» Exercise brief: Scan the entries below. List each line with "docs".

» Exercise materials:
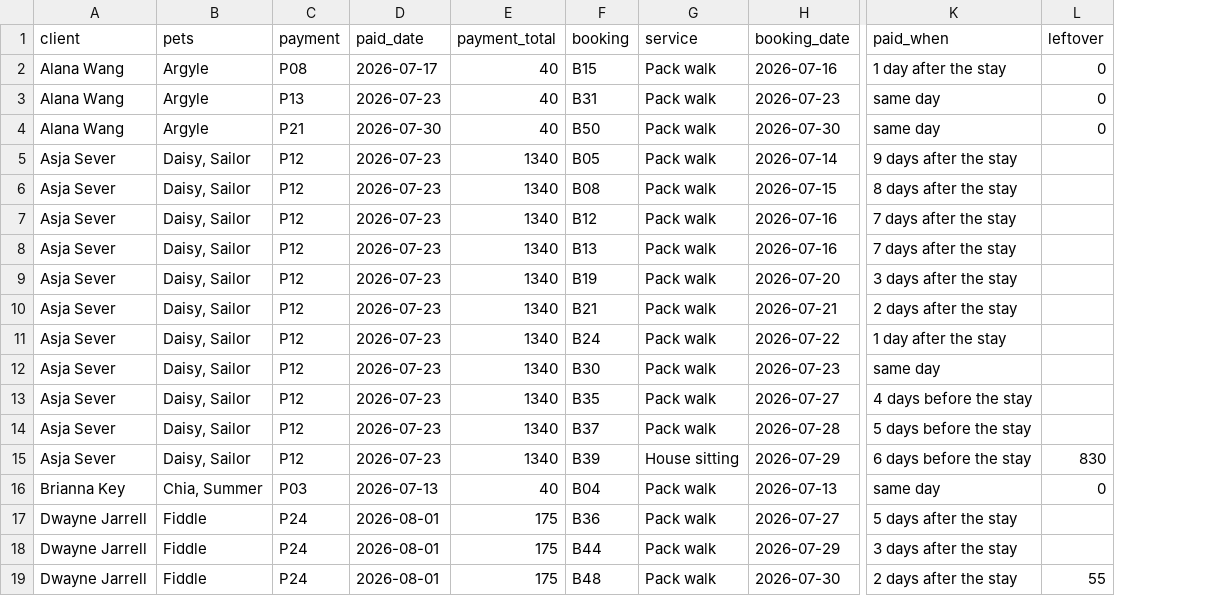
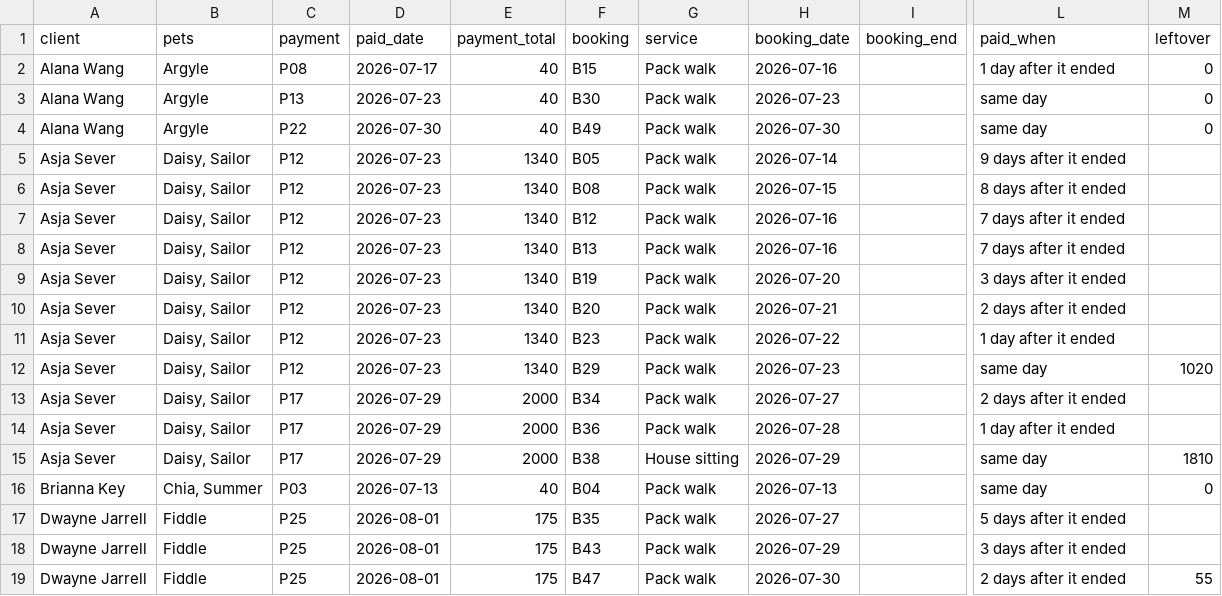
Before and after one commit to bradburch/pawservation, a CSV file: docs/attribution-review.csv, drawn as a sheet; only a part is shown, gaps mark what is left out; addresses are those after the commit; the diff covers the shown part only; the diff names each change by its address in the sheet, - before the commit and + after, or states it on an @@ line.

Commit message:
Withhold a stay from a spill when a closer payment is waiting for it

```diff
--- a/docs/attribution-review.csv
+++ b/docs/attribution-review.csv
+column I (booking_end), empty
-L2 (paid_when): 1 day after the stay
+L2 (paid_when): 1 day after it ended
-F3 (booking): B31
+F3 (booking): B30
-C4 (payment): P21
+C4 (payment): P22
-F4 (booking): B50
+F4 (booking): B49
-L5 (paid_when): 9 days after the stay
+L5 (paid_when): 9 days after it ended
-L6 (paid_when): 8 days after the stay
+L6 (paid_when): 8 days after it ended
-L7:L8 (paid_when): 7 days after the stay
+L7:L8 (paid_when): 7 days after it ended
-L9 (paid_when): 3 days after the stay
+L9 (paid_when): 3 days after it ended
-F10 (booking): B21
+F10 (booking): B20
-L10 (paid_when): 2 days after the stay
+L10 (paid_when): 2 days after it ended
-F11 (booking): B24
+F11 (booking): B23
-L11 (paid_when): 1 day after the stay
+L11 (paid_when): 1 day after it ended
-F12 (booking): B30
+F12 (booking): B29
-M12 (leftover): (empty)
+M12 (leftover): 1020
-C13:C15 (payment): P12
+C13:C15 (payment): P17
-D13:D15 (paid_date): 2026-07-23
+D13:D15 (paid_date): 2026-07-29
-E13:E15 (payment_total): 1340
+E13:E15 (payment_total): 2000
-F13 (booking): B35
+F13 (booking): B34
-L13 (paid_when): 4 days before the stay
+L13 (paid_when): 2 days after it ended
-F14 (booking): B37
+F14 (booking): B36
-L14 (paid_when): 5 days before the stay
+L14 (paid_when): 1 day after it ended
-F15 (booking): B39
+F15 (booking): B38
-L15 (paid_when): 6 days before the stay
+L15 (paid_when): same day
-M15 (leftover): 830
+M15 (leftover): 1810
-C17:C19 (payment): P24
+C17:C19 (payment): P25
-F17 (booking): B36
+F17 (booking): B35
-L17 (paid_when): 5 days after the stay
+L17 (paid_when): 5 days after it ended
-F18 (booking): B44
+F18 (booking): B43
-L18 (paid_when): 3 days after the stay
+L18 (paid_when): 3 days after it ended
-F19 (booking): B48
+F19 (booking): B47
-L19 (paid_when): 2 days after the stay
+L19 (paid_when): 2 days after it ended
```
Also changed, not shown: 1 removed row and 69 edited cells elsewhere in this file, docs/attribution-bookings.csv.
==
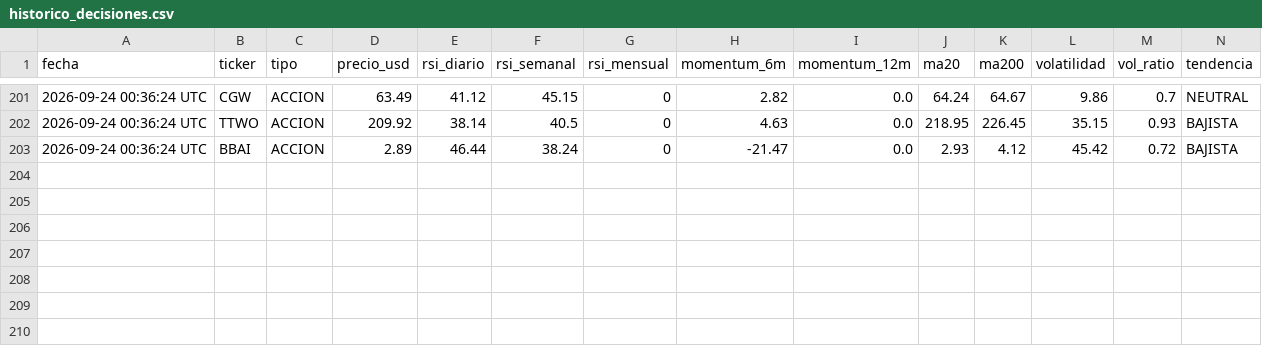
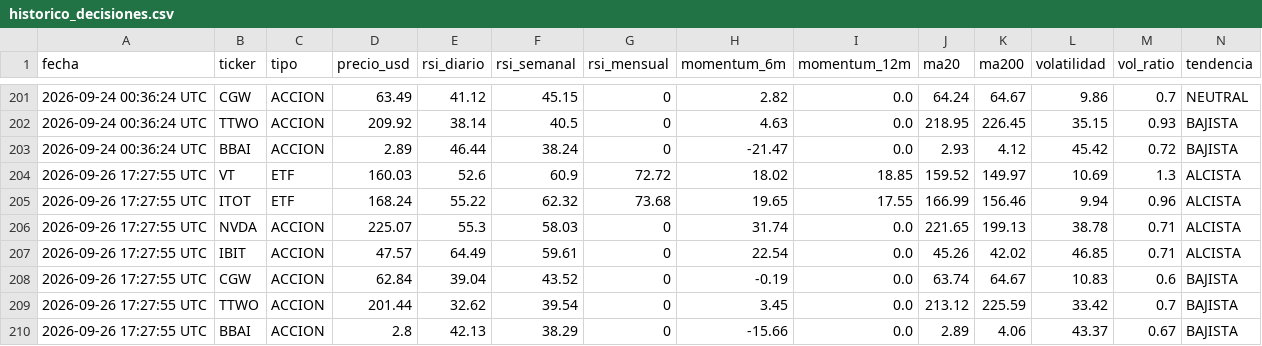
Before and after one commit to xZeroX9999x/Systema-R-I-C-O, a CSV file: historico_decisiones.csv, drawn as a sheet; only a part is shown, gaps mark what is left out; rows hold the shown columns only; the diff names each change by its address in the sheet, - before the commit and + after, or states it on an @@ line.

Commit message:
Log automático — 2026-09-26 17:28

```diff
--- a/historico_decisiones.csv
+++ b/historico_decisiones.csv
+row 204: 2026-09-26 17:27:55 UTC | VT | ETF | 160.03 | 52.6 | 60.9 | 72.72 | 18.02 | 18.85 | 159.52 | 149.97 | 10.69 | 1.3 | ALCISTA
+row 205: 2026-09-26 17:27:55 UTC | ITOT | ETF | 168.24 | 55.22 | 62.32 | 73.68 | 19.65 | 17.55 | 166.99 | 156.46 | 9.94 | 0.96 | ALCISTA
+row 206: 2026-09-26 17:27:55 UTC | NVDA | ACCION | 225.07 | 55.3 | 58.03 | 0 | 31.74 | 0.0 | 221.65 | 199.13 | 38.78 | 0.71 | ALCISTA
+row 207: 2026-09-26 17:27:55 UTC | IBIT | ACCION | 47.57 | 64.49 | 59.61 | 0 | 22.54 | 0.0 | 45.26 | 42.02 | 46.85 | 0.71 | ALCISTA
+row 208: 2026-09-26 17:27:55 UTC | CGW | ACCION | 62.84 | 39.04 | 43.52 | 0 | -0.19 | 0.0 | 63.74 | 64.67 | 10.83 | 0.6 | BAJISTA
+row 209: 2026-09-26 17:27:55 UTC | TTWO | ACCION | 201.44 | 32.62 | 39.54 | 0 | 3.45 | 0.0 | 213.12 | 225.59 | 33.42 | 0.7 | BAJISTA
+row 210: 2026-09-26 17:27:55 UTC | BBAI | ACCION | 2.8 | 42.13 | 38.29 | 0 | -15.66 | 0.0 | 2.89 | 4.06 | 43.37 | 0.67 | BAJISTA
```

» Written answer:
Before and after one commit to bradburch/pawservation, a CSV file: docs/attribution-review.csv, drawn as a sheet; only a part is shown, gaps mark what is left out; addresses are those after the commit; the diff covers the shown part only; the diff names each change by its address in the sheet, - before the commit and + after, or states it on an @@ line.
--- a/docs/attribution-review.csv
+++ b/docs/attribution-review.csv
Also changed, not shown: 1 removed row and 69 edited cells elsewhere in this file, docs/attribution-bookings.csv.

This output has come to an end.